GIVEN RECORDS:
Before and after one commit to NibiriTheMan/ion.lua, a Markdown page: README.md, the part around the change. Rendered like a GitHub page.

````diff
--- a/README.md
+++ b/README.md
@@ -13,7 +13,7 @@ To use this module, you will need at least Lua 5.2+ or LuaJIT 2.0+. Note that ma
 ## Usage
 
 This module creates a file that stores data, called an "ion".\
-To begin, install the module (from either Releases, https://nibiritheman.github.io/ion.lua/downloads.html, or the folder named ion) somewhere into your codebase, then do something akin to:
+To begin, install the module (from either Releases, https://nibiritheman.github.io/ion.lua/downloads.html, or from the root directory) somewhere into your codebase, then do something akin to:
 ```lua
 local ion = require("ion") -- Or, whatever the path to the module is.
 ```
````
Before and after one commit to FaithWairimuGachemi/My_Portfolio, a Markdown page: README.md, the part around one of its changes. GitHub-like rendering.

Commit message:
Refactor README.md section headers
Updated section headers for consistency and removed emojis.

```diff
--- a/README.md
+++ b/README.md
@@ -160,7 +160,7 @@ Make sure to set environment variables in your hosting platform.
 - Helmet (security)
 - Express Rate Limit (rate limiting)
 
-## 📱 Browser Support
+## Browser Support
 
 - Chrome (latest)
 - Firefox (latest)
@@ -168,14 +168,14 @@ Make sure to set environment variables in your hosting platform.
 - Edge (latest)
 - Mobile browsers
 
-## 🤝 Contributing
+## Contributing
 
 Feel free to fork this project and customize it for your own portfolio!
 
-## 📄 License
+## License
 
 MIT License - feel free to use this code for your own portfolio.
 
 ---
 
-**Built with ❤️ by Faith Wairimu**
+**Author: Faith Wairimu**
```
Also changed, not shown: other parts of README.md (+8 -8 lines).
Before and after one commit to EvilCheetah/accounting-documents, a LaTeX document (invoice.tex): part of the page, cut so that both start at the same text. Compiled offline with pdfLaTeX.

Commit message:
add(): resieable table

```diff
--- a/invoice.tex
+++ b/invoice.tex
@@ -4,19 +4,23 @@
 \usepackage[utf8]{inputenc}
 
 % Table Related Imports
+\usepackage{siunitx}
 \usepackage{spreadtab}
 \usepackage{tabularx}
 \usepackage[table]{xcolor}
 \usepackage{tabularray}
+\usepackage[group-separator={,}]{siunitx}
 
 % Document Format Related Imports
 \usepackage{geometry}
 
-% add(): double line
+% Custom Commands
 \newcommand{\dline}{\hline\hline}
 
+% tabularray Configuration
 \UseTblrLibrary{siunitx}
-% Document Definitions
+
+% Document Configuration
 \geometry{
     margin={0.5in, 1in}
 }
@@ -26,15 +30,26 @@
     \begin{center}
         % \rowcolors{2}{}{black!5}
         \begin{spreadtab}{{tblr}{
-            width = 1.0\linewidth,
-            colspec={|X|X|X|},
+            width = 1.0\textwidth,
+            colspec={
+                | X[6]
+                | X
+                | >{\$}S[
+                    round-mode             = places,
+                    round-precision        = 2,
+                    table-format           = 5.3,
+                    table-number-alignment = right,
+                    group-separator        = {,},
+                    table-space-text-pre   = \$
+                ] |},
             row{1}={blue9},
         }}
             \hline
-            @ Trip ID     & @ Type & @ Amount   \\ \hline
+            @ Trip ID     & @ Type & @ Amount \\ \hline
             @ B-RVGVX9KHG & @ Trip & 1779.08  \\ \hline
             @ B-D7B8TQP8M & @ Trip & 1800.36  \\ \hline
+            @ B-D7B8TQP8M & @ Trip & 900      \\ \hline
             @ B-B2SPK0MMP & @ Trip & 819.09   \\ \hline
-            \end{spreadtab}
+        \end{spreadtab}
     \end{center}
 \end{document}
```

TASK DIRECTIONS: Every line holding the string "License" should be copied here, so please find those lines in the data.

SOLUTION BELOW:
-## 📄 License
+## License
 MIT License - feel free to use this code for your own portfolio.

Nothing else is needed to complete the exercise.